In addition to the $2.2 million settlement for potential violations, New York Presbyterian agreed to a "comprehensive corrective action plan" and to be monitored for two years by the Office of Civil Rights to make sure the hospital complies with federal rules, commonly called HIPAA, that protect the privacy of patient health records.
The ABC crew was at the hospital in April 2011 to obtain footage for the show "NY Med," an eight-part ABC News series that aired in 2012, and then again with new episodes in 2014.
The Office of Civil Rights said that it it received a complaint against the hospital in 2013 about filming that was done on April 28, 2011.
That is the same date that a Manhattan man named Mark Chanko was filmed while dying at the hospital after being hit by a garbage truck, according to a cease and desist letter Chanko's son sent to the hospital in 2012, which is on the ProPublica news site.
Chanko's son Kenneth complained to HHS about HIPAA violations by the hospital after his mother, Mark's widow recognized her dying husband while watching an episode of NY Med even though Mark's face had been blurred by the show, the New York Times reported last year. ABC later scrubbed "the segment involving Mr. Chanko from its website, DVDs and future viewings," the Times reported.

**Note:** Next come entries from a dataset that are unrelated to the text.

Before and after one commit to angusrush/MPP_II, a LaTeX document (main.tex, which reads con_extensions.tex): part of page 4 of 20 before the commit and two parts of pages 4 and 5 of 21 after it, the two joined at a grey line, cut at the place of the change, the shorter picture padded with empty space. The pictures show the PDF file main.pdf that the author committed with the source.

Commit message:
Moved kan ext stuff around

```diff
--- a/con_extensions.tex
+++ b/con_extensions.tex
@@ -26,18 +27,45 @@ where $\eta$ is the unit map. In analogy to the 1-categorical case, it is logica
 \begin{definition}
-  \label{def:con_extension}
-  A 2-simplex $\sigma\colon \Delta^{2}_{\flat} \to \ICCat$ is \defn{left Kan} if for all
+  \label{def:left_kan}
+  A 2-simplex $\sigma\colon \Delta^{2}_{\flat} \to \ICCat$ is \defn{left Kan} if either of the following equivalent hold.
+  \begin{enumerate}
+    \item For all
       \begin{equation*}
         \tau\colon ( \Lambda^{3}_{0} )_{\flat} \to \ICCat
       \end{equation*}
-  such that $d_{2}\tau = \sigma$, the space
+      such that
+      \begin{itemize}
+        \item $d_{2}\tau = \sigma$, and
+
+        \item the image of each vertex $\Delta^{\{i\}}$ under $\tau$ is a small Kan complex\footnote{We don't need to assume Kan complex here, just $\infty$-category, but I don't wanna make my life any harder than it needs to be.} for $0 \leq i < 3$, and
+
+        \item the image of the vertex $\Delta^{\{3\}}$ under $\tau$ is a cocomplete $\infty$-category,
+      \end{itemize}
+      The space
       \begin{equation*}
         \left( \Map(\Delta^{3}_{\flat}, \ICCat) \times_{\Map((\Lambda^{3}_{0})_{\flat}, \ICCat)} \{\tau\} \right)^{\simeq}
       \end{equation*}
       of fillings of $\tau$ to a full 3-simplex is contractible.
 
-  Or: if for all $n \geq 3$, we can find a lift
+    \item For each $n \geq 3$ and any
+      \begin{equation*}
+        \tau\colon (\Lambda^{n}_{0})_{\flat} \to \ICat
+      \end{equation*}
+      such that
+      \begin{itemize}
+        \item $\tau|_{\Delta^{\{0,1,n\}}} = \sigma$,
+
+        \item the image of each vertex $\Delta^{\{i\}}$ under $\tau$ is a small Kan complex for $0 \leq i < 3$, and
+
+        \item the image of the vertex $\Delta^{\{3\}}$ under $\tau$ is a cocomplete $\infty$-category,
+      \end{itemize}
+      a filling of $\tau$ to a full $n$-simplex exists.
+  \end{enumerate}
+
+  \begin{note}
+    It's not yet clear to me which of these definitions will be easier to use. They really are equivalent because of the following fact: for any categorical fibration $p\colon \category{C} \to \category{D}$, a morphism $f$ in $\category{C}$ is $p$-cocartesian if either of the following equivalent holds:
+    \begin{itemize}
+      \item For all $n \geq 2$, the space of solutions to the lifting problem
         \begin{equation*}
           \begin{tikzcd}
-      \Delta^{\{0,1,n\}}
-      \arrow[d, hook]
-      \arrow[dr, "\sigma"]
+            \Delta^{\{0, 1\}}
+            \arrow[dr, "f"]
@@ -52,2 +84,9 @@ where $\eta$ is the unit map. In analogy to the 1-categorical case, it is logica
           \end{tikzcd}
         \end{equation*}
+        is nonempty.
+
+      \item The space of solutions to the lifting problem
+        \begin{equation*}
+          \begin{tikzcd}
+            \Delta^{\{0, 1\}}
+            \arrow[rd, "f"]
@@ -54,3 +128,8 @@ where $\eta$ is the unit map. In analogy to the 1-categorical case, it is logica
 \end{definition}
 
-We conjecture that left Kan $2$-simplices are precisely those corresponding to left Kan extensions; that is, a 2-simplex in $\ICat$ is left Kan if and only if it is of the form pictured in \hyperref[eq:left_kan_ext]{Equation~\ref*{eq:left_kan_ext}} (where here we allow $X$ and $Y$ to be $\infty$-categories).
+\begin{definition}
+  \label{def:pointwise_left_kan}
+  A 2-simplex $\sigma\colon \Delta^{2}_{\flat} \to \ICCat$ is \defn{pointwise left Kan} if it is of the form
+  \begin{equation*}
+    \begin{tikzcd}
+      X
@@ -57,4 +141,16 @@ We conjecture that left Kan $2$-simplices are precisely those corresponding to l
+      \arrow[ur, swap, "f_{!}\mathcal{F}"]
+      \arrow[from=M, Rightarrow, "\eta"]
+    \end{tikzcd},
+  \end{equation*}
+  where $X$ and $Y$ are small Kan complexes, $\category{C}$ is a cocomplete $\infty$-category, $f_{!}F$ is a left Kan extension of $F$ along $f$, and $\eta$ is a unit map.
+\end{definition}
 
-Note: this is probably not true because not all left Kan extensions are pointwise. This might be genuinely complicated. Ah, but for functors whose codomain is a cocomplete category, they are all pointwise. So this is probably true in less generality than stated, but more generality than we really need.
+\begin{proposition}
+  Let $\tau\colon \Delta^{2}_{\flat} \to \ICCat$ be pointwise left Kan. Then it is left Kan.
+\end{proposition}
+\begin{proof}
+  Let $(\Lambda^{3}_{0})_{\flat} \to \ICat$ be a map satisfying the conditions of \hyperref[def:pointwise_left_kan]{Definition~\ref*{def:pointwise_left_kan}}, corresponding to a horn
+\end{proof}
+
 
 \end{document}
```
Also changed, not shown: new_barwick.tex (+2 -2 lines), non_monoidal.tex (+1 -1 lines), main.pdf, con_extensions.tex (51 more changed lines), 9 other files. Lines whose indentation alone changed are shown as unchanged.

Last month, the highest appeals court in New York State allowed the Chanko family's suit against New York Presbyterian, which alleges a breach of patient-doctor confidentiality, to proceed. But the court dismissed ABC News as a defendant against claims of intentional infliction of emotional distress.
HHS's Office of Civil Rights found that New York Presbyterian "failed to safeguard protected health information and allowed ABC film crews virtually unfettered access to its health care facility."
That access effectively created "an environment where [protected health information] could not be protected from impermissible disclosure to the ABC film crew and staff."